Indeed, as Christopher Preble details elsewhere, aside from the standard lip service about bureaucratic efficiency (and yet another call for a Base Realignment and Closure process that Congress has signaled time and again it has no stomach for) there’s no concession anywhere in the document that there will be any prioritization at all. Indeed, it’s a veritable Christmas wish list. It declares that a “backlog of deferred readiness, procurement, and modernization requirements has grown in the last decade and a half and can no longer be ignored.” Accordingly, Mattis envisions that the 2019–2023 budget requests will call for “accelerating our modernization programs and devoting additional resources in a sustained effort to solidify our competitive advantage” across the entire spectrum of conflict. Among the highlights of the envisioned spending spree: “modernize the nuclear triad,” “investments in resilience, reconstitution, and operations to assure our space capabilities,” “invest in cyber defense, resilience, and the continued integration of cyber capabilities into the full spectrum of military operations,” “developing resilient, survivable, federated networks and information ecosystems from the tactical level up to strategic planning,” “layered missile defenses and disruptive capabilities for both theater missile threats and North Korean ballistic missile threats,” and “invest broadly in military application of autonomy, artificial intelligence, and machine learning, including rapid application of commercial breakthroughs, to gain competitive military advantages.” That’s just a sampling from one section of the wish list.

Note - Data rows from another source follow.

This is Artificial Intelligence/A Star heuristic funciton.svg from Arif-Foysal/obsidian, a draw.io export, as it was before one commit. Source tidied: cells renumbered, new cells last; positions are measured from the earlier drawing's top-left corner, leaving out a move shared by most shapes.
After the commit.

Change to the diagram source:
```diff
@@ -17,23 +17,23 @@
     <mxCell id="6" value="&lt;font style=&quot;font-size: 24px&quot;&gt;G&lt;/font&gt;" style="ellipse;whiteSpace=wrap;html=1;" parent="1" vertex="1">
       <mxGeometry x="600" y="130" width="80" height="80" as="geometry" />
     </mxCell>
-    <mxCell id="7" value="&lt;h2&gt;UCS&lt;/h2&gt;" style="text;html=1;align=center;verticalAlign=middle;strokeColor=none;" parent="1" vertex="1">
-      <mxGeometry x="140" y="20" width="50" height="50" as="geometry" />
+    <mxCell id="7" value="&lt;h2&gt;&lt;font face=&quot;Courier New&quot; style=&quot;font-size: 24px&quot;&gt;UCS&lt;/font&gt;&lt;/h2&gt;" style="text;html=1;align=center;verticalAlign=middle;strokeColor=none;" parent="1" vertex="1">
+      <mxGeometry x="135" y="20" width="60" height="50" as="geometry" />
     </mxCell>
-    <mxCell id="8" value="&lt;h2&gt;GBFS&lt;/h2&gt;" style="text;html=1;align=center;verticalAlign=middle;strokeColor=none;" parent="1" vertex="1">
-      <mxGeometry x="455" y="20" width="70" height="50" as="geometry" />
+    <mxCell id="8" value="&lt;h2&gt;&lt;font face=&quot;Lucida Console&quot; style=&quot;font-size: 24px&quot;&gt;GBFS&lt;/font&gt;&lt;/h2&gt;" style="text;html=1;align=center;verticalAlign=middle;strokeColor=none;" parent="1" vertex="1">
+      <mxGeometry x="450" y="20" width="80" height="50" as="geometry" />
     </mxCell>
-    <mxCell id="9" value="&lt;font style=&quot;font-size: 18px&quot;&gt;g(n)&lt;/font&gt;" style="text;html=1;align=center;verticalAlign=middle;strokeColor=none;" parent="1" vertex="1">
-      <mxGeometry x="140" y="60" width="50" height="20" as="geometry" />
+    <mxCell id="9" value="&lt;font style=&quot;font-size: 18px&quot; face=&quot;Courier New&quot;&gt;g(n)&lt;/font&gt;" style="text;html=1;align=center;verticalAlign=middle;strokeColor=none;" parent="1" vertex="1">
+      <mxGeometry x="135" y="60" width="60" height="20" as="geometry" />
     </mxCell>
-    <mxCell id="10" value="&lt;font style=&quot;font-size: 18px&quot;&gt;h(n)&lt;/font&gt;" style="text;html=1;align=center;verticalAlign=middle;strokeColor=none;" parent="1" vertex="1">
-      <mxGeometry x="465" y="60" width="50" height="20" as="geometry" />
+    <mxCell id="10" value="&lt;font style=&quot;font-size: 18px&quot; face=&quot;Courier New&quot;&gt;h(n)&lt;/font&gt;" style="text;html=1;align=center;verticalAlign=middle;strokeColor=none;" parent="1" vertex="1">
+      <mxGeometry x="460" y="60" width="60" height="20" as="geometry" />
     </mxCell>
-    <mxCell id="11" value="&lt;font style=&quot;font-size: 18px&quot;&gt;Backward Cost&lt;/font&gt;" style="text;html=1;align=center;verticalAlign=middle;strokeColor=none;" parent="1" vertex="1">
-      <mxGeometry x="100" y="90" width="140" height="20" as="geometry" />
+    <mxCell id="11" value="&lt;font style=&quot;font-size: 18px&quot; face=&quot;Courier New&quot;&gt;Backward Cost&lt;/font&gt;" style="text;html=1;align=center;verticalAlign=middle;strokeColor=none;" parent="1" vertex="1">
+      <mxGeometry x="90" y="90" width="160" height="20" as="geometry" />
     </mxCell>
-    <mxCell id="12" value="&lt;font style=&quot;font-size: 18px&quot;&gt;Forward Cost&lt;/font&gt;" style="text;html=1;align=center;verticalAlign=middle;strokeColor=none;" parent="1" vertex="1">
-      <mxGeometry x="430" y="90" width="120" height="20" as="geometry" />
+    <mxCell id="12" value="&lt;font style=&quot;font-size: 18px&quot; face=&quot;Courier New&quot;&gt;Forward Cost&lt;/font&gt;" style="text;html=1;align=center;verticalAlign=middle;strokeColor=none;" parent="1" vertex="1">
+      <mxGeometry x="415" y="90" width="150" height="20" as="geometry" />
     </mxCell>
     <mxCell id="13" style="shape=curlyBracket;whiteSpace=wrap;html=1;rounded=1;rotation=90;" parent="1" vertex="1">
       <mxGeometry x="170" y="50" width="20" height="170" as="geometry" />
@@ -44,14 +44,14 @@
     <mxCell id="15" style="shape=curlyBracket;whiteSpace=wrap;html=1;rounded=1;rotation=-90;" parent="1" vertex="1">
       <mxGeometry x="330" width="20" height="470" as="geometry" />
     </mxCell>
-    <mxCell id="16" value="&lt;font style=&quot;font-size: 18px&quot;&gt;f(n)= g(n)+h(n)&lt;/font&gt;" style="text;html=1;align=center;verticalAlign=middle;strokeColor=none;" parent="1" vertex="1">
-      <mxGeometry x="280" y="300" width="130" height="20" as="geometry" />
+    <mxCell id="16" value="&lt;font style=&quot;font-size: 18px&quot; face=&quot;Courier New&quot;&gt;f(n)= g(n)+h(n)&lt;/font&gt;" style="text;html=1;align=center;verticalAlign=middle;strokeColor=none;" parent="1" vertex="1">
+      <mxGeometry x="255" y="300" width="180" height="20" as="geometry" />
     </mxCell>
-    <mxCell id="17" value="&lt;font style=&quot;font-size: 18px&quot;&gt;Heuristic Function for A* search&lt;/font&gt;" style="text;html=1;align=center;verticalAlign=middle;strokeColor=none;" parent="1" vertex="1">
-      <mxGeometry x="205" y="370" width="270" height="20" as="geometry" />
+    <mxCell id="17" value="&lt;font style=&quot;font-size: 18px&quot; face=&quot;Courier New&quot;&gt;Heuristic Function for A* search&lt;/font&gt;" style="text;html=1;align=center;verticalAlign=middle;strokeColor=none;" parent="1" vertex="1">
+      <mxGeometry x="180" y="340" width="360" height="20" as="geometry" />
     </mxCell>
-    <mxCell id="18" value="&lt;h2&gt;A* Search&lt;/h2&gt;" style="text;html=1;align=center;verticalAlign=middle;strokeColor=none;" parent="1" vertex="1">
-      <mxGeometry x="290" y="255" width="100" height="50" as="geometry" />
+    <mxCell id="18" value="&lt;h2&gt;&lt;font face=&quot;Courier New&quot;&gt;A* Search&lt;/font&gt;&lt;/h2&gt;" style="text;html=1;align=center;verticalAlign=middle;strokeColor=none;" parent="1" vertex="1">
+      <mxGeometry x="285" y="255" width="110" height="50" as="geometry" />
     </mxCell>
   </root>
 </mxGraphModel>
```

While the above assessment sounds harsh, it’s not really a criticism of Mattis or the NDS. In point of fact, everything being asked for here is perfectly in line with not only President Trump’s recent National Security Strategy (which I wrote about last month) but the last several strategy documents, including those of the Obama administration (of which I was also quite critical).
If the United States wishes to have global hegemony, then it needs to do precisely what Mattis is asking for. Being able to deter and, if it comes to it, defeat major powers like China and Russia while at the same time constraining rogue regimes like Iran and North Korea, as well as non-state actors like the Islamic State and Boko Haram, and while maintaining access to the global commons of sea, space and cyberspace, is going to require that the United States spend a whole lot more money than it’s already spending. There is little evidence, however, that there is the political will to implement massive tax hikes or cut funding elsewhere in the budget in order to achieve that goal.
James Joyner is a security studies professor at the Marine Corps Command and Staff College and a nonresident senior fellow at the Brent Scowcroft Center on International Security at the Atlantic Council. These views are his own.